## TASK DIRECTIONS
Copy each line of the records that includes "with".

*** DATA RECORDS Section Begins ***

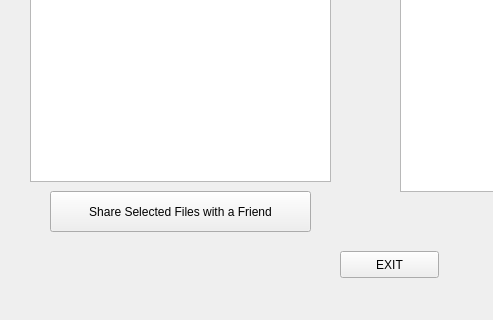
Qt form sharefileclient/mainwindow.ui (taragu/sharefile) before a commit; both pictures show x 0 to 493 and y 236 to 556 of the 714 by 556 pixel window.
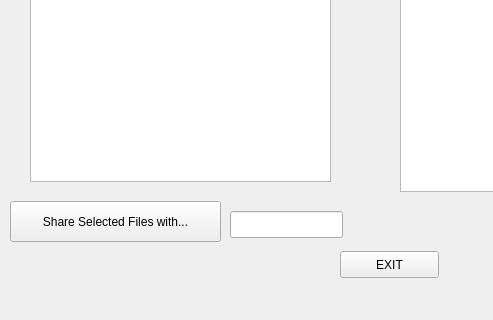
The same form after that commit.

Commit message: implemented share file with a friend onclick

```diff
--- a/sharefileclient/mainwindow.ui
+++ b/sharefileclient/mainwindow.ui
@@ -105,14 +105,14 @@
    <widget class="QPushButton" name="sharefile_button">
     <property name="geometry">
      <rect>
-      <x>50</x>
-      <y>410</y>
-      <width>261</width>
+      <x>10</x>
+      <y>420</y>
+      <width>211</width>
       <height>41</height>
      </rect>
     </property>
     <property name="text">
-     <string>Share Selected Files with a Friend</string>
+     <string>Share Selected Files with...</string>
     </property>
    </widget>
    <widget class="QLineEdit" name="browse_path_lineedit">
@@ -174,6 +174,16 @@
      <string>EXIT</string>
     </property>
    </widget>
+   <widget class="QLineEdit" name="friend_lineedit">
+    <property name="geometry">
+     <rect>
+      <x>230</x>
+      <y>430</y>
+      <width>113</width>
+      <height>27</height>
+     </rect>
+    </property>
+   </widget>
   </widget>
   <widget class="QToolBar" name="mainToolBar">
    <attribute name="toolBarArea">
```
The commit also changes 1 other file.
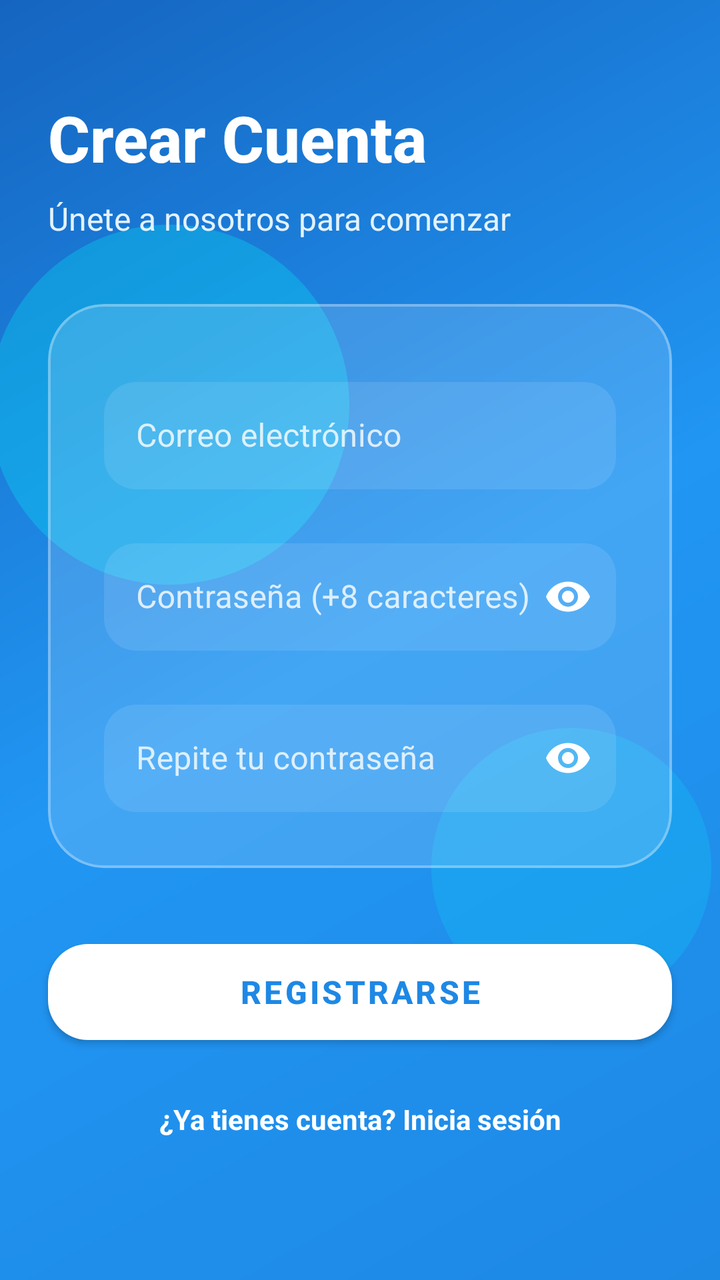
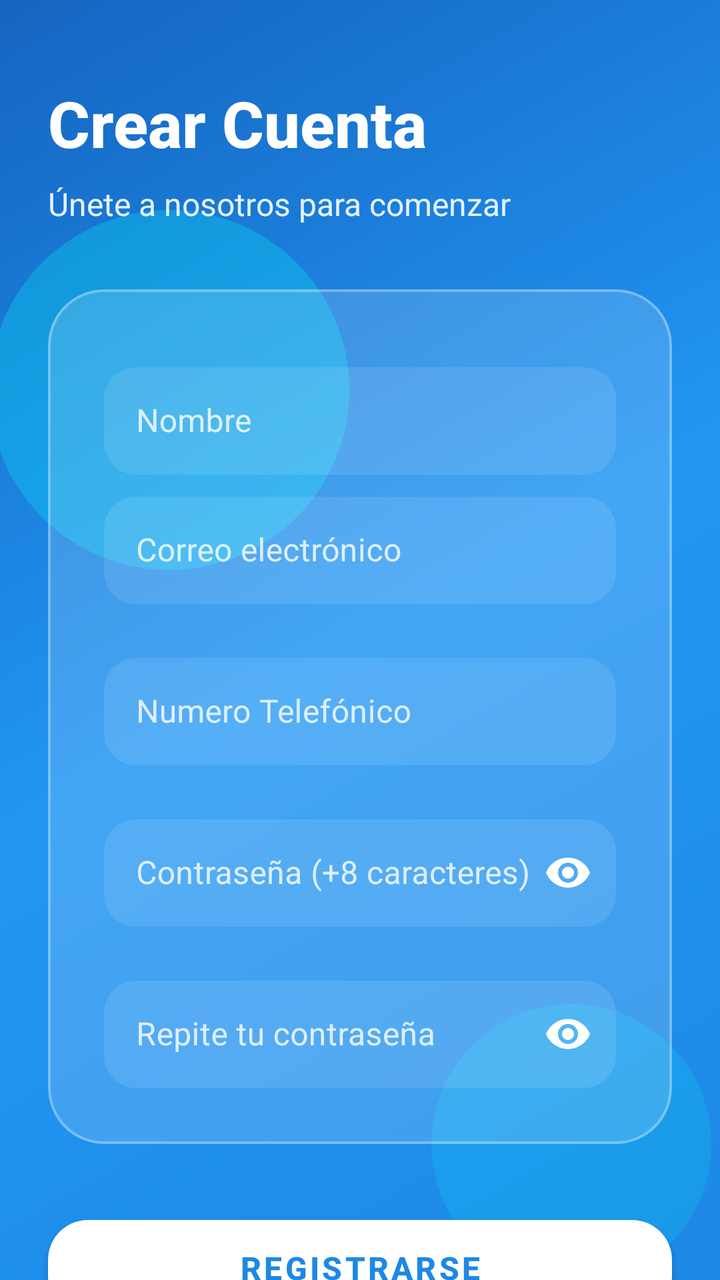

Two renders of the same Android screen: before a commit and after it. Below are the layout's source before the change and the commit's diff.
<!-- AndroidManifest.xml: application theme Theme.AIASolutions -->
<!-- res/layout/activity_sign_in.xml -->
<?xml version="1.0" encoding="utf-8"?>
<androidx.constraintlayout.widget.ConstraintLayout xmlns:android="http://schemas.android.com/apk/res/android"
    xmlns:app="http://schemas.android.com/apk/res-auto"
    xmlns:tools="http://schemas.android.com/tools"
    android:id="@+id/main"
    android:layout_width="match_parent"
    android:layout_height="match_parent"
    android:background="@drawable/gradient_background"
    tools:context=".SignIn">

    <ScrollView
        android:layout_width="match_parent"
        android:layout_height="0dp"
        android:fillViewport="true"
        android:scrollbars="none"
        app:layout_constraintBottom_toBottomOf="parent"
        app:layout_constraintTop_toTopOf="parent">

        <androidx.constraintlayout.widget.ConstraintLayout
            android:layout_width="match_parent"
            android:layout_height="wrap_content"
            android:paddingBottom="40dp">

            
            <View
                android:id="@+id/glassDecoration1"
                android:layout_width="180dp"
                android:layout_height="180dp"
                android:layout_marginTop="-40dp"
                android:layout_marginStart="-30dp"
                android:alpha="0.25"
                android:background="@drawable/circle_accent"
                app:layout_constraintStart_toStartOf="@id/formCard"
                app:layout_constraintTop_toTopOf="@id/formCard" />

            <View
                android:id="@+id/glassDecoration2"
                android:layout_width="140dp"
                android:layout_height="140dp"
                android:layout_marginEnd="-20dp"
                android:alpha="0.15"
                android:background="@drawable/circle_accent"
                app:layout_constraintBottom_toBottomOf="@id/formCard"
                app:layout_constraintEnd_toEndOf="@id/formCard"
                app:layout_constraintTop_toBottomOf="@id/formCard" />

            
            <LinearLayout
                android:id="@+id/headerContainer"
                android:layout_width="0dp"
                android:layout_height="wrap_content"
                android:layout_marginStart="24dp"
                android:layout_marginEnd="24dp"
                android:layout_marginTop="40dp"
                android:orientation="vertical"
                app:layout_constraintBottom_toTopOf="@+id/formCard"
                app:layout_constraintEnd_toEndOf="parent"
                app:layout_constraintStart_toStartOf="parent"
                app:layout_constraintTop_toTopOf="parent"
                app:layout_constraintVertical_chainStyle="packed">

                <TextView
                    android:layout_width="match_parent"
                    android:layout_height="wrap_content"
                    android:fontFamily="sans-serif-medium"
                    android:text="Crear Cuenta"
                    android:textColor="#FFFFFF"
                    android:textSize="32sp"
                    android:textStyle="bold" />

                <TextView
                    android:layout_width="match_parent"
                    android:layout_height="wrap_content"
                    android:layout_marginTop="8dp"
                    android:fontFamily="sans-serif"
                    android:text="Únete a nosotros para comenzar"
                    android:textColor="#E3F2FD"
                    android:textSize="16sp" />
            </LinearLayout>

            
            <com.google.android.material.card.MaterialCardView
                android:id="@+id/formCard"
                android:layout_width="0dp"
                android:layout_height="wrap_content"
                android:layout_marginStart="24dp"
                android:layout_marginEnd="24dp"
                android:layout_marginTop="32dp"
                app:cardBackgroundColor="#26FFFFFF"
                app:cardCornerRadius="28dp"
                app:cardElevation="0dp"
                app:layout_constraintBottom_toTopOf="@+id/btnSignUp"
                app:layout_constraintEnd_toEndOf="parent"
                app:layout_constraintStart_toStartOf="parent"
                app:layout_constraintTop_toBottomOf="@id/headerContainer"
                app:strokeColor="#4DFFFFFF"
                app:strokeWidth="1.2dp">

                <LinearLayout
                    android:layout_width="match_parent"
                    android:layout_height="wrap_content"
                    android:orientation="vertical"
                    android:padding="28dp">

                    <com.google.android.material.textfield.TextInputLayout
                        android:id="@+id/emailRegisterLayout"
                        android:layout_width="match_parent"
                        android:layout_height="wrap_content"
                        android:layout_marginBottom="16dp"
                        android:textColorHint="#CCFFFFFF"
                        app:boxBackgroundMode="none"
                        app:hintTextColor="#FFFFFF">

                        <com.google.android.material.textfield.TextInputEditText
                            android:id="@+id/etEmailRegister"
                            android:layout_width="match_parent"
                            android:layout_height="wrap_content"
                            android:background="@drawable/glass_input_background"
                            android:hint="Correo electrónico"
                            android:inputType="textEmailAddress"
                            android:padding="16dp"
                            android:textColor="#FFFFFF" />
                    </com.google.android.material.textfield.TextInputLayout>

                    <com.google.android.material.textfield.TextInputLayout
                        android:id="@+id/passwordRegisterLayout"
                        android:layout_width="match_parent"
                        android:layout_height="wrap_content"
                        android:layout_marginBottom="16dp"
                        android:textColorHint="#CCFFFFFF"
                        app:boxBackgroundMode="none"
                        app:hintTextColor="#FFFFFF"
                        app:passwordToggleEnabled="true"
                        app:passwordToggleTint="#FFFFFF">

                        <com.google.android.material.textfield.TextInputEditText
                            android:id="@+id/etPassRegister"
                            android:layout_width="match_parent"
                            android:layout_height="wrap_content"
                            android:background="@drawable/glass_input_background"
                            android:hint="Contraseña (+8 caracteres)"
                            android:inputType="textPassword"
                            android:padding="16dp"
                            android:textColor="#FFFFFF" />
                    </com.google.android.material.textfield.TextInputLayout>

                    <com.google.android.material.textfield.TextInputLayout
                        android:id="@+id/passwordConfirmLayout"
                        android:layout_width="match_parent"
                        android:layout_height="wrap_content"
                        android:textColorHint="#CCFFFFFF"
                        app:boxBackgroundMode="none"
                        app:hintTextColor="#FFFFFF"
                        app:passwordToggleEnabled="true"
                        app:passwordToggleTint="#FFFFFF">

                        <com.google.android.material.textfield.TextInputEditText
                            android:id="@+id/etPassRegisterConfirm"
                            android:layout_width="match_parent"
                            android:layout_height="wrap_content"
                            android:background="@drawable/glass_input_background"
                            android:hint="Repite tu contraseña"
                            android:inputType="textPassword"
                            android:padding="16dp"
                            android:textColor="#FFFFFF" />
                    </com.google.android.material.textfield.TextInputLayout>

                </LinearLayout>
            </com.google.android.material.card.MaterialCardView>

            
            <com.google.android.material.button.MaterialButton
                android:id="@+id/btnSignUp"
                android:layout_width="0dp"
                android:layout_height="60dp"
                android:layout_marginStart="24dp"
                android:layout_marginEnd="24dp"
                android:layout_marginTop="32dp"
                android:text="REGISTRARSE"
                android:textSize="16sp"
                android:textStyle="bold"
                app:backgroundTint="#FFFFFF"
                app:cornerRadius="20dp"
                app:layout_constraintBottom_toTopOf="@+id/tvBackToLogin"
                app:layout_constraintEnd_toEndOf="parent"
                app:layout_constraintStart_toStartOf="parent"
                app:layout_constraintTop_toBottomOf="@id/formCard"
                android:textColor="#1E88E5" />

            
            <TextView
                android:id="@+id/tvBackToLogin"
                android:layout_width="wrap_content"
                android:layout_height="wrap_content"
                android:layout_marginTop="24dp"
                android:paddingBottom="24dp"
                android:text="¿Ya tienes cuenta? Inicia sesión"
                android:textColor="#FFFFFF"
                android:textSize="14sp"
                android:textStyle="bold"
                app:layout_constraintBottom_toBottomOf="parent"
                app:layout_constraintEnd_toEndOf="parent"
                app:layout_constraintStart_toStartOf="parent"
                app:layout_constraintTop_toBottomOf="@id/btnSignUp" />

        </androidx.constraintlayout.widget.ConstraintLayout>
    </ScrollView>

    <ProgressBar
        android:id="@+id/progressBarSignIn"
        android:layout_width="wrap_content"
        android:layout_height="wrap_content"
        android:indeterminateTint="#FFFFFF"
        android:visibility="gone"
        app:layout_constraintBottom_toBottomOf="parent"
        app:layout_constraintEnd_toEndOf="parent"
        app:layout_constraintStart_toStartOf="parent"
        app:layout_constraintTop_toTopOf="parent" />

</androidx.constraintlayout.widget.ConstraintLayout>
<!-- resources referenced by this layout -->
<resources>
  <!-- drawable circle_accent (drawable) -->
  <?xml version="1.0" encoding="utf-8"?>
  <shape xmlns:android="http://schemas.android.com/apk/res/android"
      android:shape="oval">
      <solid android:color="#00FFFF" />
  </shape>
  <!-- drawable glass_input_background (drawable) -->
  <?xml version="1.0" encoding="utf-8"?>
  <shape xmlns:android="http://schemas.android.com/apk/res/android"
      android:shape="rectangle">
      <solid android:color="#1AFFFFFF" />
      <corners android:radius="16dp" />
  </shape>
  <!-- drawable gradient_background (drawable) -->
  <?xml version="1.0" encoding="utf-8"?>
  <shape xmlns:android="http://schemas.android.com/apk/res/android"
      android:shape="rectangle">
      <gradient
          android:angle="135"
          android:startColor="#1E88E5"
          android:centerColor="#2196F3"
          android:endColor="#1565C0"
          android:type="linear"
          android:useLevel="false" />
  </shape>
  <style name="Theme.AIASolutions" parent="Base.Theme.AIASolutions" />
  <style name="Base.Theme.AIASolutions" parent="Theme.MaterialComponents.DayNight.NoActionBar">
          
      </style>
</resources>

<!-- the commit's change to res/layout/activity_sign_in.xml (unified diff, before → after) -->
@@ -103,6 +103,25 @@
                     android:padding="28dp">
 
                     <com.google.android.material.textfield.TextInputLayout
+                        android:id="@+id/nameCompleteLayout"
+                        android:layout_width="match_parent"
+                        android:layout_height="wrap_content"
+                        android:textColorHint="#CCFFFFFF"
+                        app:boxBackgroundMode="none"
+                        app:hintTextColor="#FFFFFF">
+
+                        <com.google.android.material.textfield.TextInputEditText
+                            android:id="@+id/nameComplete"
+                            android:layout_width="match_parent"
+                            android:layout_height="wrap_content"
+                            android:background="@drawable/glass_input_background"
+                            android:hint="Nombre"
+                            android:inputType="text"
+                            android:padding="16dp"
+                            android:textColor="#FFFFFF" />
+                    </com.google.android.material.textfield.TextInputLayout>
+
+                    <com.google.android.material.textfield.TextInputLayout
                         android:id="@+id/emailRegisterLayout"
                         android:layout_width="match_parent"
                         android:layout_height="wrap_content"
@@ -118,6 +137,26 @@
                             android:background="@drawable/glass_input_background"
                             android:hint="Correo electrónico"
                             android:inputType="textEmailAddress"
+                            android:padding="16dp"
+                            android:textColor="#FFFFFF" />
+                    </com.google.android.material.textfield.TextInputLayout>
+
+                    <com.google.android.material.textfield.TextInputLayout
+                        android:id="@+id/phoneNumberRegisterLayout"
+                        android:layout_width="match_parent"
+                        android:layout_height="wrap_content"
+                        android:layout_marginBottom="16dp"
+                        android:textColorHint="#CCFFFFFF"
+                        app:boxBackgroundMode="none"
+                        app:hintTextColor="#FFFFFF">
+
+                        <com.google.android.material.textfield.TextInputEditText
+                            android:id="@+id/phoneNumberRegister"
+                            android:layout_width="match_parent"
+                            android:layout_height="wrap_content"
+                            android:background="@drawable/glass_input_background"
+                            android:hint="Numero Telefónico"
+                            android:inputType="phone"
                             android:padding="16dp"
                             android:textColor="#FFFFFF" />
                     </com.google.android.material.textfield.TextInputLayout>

*** DATA RECORDS Section Ends ***

## YOUR RESPONSE
Commit message: implemented share file with a friend onclick
-     <string>Share Selected Files with a Friend</string>
+     <string>Share Selected Files with...</string>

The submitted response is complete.